Indiana University’s extensive network of partnering universities abroad and the vast funding opportunities to support my dream of traveling the world were huge selling points for me.
I didn’t really know what I wanted to study at first—I knew I liked learning languages; I knew I was interested in political theory, security studies, and history, but that all felt vague and undefined. That is, until I learned about the Hamilton Lugar School, exposing me to the possibility of combining my interests in gaining regional expertise, language learning, and policy work all into one.
In particular, my Eurasia classes enraptured me, and I began studying Turkish, majoring in the Central Eurasian (CEUS) department. For two years, I studied as much as I could before I got the chance to spend a summer in Istanbul with my classmates, advancing our Turkish language acquisition levels.
The whole experience was incredible and surreal. I had arrived in Istanbul, jumped right into classes at Boğaziçi University, met my roommates from all different cities in the U.S., and explored the city at every opportunity we could. My IU classmates and I used weekends to fly to other parts of the country to meet up with our tutors and teachers who were home for the summer. We attended local movie showings, comedy circuits, and lectures on Ottoman art history. Our world was idyllic, safe, and full of adventure and new things. One of the best parts was that HLS helped me receive Foreign Language and Area Studies (FLAS) funding, allowing me to focus on being a fully-immersed student that summer, not having to worry about how I was going to pay for my stay.
There was one special day, around three weeks into my study abroad program, when I remember walking into my favorite Poğaça shop. The owner immediately brought a pastry and coffee to the register. We exchanged greetings, and I assured him that I would be back tomorrow. It was my Papaw’s birthday that day, so I took my breakfast to the college campus to call him. I remember the absurdity of the moment, realizing my “corrected” Midwestern accent was slipping to match his Tennessee drawl—all while the Call of Prayer was sounding in the background. I was in Istanbul—so very far from home—yet I had a morning routine, regular-customer status, and a metro card and student ID in my pocket. I remember thinking that this is what my father must have felt like and that this must have been the whole point of “bringing Indiana to the world and the world to Indiana,” like Herman B. Wells is famous for saying.

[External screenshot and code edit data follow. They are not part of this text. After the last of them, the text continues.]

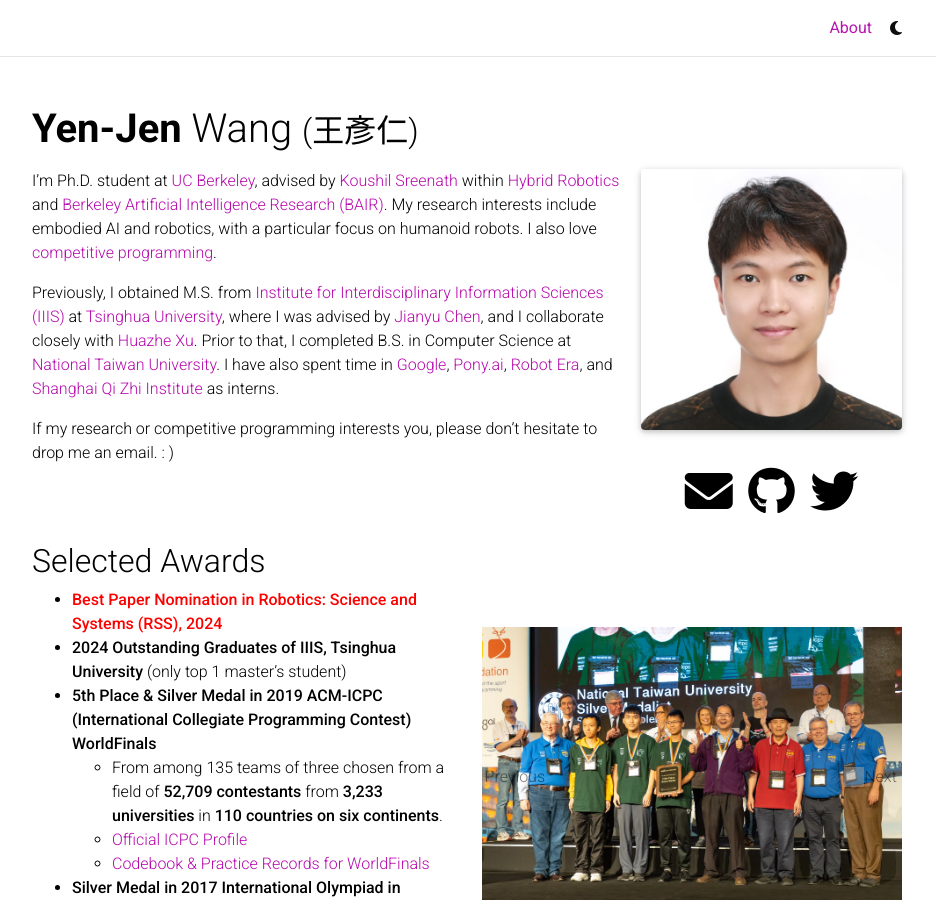
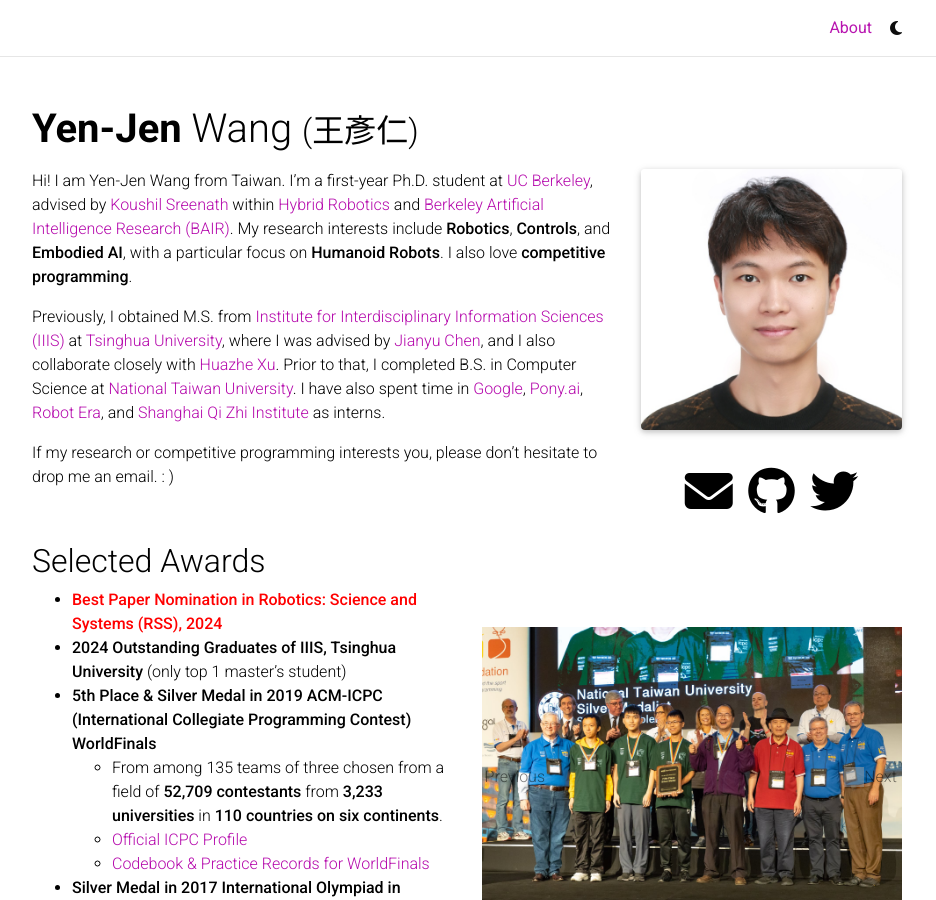
Before and after one commit to wangyenjen/wangyenjen.github.io, a Jekyll site: the page built from _pages/about.md, in a window 1280 px wide and 900 px high. Shown: the whole window, without its empty margins (173-1109 px from the left). Built offline with Jekyll 4.4.1, drawn with Linux system fonts in a browser that asks for light colours; comment, search, counter and statistics services are not loaded; a style sheet for code colours, icons or effects is not loaded; grey boxes are pictures that could not be loaded.

Commit message:
Update about.md

```diff
--- a/_pages/about.md
+++ b/_pages/about.md
@@ -18,8 +18,8 @@
 selected_projects: true
 ---
 
-I'm Ph.D. student at [UC Berkeley](https://www.berkeley.edu), advised by [Koushil Sreenath](https://me.berkeley.edu/people/koushil-sreenath/) within [Hybrid Robotics](http://hybrid-robotics.berkeley.edu) and [Berkeley Artificial Intelligence Research (BAIR)](https://bair.berkeley.edu). My research interests include embodied AI and robotics, with a particular focus on humanoid robots. I also love [competitive programming](https://en.wikipedia.org/wiki/Competitive_programming).
+Hi! I am Yen-Jen Wang from Taiwan. I'm a first-year Ph.D. student at [UC Berkeley](https://www.berkeley.edu), advised by [Koushil Sreenath](https://me.berkeley.edu/people/koushil-sreenath/) within [Hybrid Robotics](http://hybrid-robotics.berkeley.edu) and [Berkeley Artificial Intelligence Research (BAIR)](https://bair.berkeley.edu). My research interests include **Robotics**, **Controls**, and **Embodied AI**, with a particular focus on **Humanoid Robots**. I also love [**competitive programming**](https://en.wikipedia.org/wiki/Competitive_programming).
 
-Previously, I obtained M.S. from [Institute for Interdisciplinary Information Sciences (IIIS)](https://iiis.tsinghua.edu.cn/en/) at [Tsinghua University](https://www.tsinghua.edu.cn/en/), where I was advised by [Jianyu Chen](http://people.iiis.tsinghua.edu.cn/~jychen/), and I collaborate closely with [Huazhe Xu](http://hxu.rocks/). Prior to that, I completed B.S. in Computer Science at [National Taiwan University](https://www.ntu.edu.tw/english/). I have also spent time in [Google](https://www.google.com), [Pony.ai](https://www.pony.ai), [Robot Era](https://x.com/roboterax), and [Shanghai Qi Zhi Institute](https://sqz.ac.cn/en) as interns.
+Previously, I obtained M.S. from [Institute for Interdisciplinary Information Sciences (IIIS)](https://iiis.tsinghua.edu.cn/en/) at [Tsinghua University](https://www.tsinghua.edu.cn/en/), where I was advised by [Jianyu Chen](http://people.iiis.tsinghua.edu.cn/~jychen/), and I also collaborate closely with [Huazhe Xu](http://hxu.rocks/). Prior to that, I completed B.S. in Computer Science at [National Taiwan University](https://www.ntu.edu.tw/english/). I have also spent time in [Google](https://www.google.com), [Pony.ai](https://www.pony.ai), [Robot Era](https://x.com/roboterax), and [Shanghai Qi Zhi Institute](https://sqz.ac.cn/en) as interns.
 
 If my research or competitive programming interests you, please don't hesitate to drop me an email. : )
```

To be honest, I have no idea when I will get to travel again due to larger priorities under the COVID-19 pandemic. I have no idea when I will go back to Turkey or the exact specifics of my future. So much of our lives right now are contingent on a better collective, bold policy, and more time. Therefore, as we make our way into 2021, I am instead trying to focus on what trips like this gave me and how grateful I am to have experienced them. I have a lifetime of memories, new facts, grammar structures, and sights burned into my brain, friends, and mentors all over the world, and a place to return.
Though the world will need some time to recover from 2020, when the world opens up again, and it is safer to travel abroad, I encourage you to take the opportunity. Don’t miss your chance to see and explore the world.
Class of 2021
Central Eurasian Studies, Individualized Major in Media & Conflict